_RECORDS SUPPLIED:_
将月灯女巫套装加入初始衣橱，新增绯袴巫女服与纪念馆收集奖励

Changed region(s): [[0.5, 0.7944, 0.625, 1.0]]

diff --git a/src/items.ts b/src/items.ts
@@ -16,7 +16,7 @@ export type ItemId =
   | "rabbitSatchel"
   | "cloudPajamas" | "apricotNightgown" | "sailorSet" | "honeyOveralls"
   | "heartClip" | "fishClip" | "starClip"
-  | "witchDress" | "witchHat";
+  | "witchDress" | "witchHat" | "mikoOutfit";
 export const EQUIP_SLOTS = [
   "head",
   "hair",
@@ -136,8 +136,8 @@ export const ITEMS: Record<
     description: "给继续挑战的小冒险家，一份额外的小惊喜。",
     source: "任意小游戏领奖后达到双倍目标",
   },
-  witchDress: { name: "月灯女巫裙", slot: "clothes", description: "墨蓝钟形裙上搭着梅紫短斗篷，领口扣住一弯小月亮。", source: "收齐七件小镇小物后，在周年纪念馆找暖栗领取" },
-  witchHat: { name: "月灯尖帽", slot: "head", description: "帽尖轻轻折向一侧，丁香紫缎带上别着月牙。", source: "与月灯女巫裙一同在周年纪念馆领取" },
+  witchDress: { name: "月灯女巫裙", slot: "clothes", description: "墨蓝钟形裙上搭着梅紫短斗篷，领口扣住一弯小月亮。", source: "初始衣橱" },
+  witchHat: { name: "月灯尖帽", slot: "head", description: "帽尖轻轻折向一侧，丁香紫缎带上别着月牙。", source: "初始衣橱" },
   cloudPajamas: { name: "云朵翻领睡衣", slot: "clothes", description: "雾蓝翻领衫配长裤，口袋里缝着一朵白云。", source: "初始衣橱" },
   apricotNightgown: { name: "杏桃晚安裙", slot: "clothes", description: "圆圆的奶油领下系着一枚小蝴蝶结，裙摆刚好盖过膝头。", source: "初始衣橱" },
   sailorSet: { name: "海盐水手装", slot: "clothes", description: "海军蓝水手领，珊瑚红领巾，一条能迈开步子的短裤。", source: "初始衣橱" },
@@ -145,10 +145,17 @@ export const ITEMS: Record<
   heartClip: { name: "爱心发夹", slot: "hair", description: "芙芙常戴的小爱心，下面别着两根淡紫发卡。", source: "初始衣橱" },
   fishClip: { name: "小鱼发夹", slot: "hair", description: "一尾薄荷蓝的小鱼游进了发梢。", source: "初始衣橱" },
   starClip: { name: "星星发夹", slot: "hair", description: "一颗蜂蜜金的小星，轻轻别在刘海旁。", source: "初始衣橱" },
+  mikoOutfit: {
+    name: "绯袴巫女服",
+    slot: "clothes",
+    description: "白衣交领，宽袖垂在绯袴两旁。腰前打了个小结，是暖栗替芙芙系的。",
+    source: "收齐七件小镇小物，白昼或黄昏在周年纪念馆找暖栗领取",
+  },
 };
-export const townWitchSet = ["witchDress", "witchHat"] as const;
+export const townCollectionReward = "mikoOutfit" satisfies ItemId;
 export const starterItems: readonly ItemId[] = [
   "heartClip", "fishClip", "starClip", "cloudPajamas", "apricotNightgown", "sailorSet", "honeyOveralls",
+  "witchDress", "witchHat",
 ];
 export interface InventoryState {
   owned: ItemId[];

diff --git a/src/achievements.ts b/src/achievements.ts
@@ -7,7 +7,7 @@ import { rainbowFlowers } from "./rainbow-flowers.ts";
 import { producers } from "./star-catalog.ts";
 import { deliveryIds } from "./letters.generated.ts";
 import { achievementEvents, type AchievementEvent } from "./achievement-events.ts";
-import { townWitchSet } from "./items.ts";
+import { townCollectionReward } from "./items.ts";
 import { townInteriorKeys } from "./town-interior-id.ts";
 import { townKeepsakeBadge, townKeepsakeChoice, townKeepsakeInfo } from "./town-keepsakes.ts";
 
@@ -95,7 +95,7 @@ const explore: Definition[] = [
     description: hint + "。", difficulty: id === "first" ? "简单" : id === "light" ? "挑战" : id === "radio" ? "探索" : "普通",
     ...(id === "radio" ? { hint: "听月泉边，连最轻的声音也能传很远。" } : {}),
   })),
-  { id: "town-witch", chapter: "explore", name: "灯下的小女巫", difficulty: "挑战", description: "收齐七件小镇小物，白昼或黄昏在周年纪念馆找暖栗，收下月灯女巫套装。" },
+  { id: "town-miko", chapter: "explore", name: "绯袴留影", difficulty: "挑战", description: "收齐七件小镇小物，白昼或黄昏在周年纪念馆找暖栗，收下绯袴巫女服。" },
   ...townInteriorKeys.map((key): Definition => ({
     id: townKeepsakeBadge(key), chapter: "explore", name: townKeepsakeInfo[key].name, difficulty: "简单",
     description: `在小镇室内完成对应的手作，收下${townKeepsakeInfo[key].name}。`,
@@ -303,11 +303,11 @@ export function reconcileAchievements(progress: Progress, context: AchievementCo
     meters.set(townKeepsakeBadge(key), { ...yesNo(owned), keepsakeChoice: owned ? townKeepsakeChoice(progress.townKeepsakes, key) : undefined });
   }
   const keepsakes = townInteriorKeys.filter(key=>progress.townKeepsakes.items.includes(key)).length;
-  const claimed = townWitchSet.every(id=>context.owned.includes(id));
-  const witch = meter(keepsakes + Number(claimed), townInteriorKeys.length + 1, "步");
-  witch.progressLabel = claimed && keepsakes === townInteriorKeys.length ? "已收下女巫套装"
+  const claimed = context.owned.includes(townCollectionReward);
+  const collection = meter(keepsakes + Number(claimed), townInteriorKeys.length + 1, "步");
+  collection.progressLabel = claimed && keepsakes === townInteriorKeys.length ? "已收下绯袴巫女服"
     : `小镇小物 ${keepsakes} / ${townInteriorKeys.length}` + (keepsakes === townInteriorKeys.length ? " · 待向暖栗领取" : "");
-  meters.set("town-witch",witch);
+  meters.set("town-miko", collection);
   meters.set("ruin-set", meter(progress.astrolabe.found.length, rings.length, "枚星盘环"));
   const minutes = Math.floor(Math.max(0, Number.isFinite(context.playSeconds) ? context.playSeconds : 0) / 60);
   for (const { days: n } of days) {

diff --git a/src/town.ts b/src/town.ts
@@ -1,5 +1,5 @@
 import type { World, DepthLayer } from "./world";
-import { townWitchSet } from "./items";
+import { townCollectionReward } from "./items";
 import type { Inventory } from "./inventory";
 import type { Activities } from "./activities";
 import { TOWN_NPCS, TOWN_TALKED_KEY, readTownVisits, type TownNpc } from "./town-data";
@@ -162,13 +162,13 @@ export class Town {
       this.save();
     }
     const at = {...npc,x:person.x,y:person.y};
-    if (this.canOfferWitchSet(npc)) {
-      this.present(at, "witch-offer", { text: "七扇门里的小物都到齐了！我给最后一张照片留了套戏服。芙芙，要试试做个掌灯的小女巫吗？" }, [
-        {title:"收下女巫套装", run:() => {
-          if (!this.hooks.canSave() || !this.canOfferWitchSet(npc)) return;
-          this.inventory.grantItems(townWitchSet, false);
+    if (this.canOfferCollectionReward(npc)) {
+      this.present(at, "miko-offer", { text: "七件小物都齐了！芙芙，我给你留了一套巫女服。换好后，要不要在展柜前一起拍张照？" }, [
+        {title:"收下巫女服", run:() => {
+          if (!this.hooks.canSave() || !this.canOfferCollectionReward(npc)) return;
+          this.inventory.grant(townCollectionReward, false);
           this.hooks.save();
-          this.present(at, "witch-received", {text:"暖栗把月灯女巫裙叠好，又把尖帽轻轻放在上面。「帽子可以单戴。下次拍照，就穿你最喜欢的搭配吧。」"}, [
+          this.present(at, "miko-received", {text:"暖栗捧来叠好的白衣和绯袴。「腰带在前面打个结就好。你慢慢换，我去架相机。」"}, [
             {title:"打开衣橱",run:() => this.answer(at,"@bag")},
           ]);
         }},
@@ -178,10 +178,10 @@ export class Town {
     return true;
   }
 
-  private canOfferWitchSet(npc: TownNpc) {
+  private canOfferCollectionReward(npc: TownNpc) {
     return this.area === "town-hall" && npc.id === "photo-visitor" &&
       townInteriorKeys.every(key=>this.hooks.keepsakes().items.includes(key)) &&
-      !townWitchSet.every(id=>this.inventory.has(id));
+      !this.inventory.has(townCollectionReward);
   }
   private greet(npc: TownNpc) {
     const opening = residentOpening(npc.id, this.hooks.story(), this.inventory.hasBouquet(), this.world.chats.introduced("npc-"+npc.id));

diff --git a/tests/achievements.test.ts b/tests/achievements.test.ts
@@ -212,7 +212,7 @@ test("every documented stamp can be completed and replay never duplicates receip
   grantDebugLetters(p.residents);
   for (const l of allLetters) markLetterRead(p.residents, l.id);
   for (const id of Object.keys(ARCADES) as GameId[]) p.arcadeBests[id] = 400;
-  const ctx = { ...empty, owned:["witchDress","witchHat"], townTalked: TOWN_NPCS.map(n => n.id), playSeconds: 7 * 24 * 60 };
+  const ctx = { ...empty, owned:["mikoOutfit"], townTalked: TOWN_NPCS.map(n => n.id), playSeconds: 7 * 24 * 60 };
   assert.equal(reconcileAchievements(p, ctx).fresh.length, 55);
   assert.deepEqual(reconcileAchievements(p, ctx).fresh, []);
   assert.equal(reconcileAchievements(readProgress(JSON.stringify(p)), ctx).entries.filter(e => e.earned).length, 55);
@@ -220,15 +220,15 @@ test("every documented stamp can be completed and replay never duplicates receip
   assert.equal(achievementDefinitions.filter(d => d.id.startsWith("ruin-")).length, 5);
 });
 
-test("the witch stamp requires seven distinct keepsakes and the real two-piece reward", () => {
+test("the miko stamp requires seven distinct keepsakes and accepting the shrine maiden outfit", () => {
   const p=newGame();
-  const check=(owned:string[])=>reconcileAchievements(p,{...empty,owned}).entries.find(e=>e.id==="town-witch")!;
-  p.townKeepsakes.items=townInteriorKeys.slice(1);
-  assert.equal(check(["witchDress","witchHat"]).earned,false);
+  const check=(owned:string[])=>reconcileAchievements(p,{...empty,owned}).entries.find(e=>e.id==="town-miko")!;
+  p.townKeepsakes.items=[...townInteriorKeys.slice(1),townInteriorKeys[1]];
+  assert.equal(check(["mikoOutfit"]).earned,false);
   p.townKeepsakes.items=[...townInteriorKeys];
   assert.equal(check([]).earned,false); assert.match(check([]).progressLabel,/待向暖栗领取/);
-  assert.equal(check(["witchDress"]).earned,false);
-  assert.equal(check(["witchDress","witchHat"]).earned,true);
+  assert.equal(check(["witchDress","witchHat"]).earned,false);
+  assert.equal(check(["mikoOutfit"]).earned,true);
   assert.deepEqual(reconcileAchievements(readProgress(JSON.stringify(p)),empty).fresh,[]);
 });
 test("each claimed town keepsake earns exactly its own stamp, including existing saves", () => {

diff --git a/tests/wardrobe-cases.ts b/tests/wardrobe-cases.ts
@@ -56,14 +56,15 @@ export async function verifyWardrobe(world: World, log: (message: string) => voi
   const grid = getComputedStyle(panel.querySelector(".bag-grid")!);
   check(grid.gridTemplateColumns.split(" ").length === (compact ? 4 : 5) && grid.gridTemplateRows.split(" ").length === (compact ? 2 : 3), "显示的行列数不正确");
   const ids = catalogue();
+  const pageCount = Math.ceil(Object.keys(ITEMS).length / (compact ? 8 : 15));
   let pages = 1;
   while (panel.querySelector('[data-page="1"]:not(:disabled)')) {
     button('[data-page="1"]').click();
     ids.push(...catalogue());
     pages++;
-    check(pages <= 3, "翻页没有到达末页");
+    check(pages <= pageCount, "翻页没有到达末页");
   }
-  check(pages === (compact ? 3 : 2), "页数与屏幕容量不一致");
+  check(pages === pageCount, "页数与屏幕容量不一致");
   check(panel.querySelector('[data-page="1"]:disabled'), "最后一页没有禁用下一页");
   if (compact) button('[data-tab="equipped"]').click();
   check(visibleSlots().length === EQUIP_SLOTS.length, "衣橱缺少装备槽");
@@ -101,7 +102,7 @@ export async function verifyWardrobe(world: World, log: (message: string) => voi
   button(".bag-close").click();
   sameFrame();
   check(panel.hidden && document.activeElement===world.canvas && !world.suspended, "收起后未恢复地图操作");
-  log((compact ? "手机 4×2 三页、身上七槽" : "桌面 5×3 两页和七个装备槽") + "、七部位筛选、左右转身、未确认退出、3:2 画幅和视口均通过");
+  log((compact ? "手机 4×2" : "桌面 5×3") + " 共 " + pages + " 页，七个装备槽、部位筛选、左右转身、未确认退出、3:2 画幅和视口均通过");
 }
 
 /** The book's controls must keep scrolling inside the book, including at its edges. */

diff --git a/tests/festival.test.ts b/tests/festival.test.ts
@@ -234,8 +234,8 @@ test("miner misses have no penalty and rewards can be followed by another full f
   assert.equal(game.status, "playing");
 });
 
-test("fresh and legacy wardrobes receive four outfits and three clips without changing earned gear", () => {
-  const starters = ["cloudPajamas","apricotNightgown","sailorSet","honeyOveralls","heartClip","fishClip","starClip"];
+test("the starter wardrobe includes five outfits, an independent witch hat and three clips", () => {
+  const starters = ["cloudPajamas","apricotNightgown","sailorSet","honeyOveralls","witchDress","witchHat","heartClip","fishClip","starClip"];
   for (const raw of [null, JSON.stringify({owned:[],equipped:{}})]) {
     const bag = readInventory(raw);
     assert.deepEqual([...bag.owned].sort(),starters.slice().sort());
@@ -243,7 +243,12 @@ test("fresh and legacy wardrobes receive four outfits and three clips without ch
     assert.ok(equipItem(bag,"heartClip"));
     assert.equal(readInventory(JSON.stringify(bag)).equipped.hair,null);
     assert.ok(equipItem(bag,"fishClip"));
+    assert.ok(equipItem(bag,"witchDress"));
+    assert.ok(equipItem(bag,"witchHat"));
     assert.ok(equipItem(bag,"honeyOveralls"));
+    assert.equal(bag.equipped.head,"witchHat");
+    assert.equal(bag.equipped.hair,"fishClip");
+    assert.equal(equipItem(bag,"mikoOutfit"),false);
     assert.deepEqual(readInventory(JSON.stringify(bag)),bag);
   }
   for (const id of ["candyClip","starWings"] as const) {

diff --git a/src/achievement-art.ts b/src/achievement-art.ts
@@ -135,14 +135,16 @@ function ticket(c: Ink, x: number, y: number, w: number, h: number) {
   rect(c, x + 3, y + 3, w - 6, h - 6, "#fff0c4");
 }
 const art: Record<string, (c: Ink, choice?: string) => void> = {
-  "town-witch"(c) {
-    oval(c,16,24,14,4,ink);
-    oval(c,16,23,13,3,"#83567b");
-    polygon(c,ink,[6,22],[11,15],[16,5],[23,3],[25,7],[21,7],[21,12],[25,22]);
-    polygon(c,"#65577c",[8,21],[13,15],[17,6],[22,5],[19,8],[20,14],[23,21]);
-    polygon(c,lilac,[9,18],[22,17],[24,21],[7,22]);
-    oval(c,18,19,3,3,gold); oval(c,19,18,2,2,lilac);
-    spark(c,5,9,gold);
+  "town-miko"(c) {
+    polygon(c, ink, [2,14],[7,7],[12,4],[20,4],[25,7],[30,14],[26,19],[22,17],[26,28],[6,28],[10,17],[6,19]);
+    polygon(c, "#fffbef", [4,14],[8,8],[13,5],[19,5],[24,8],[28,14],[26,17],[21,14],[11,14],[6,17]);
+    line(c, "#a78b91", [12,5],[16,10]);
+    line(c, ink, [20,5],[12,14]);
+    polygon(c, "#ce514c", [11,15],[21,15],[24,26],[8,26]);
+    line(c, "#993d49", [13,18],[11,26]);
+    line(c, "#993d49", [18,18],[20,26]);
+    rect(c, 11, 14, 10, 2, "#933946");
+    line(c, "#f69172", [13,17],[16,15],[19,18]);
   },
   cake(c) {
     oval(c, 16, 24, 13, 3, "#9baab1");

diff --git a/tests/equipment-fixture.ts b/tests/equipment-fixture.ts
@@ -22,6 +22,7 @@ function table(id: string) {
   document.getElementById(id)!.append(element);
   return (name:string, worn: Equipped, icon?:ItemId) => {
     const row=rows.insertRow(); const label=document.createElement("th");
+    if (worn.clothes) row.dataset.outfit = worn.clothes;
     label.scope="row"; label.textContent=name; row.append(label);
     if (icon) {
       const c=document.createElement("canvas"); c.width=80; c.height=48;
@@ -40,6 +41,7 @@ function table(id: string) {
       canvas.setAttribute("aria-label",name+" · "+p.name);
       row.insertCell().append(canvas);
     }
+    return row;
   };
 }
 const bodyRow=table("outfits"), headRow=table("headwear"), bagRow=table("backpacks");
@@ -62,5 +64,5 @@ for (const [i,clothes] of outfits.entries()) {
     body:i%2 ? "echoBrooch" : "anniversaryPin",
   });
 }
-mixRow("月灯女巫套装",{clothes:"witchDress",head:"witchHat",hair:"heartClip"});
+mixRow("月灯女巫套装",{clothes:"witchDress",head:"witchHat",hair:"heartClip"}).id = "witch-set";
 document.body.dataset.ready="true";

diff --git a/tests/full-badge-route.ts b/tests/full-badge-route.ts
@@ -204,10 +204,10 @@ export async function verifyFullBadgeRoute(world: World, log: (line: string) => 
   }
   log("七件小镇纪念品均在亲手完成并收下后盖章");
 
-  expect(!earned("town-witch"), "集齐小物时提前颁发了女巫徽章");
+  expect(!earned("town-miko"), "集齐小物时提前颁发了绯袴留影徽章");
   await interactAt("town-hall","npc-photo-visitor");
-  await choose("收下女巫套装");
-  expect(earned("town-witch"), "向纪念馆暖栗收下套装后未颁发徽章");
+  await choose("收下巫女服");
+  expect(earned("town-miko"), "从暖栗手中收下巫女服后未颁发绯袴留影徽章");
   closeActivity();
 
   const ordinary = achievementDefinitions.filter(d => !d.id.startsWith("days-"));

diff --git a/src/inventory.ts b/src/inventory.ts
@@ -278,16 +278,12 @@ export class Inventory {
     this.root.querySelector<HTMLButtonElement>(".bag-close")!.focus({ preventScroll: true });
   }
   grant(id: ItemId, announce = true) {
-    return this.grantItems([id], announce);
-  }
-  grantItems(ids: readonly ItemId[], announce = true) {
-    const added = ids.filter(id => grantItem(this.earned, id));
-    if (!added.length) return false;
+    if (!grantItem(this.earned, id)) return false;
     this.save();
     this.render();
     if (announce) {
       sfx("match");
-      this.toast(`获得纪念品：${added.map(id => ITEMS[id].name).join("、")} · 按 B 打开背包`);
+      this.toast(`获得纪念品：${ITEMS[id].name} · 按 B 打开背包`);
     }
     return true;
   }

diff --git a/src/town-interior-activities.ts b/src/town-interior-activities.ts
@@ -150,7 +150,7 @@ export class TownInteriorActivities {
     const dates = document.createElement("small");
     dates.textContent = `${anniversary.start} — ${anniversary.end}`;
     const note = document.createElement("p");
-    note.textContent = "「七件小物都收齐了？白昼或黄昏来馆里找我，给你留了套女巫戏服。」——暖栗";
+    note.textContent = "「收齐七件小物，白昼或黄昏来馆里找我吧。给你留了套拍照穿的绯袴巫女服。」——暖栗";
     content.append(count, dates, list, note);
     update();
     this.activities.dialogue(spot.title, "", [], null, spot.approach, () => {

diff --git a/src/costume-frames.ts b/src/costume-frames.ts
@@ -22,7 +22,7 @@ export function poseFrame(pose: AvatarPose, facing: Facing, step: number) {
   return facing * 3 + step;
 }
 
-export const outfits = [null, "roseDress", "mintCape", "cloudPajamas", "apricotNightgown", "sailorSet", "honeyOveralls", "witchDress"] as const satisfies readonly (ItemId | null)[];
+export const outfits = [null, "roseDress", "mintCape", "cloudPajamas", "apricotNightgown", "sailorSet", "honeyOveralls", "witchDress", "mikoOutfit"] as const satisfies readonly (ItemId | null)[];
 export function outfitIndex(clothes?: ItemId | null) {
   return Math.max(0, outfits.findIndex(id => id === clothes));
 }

_PROBLEM DETAILS:_
The required output is the exact run of lines from the beginning of the listing above to the line that contains "-136,8 +136,8 @@ export const ITEMS: Record<", inclusive of both.

_EXPECTED ANSWER:_
将月灯女巫套装加入初始衣橱，新增绯袴巫女服与纪念馆收集奖励

Changed region(s): [[0.5, 0.7944, 0.625, 1.0]]

diff --git a/src/items.ts b/src/items.ts
@@ -16,7 +16,7 @@ export type ItemId =
   | "rabbitSatchel"
   | "cloudPajamas" | "apricotNightgown" | "sailorSet" | "honeyOveralls"
   | "heartClip" | "fishClip" | "starClip"
-  | "witchDress" | "witchHat";
+  | "witchDress" | "witchHat" | "mikoOutfit";
 export const EQUIP_SLOTS = [
   "head",
   "hair",
@@ -136,8 +136,8 @@ export const ITEMS: Record<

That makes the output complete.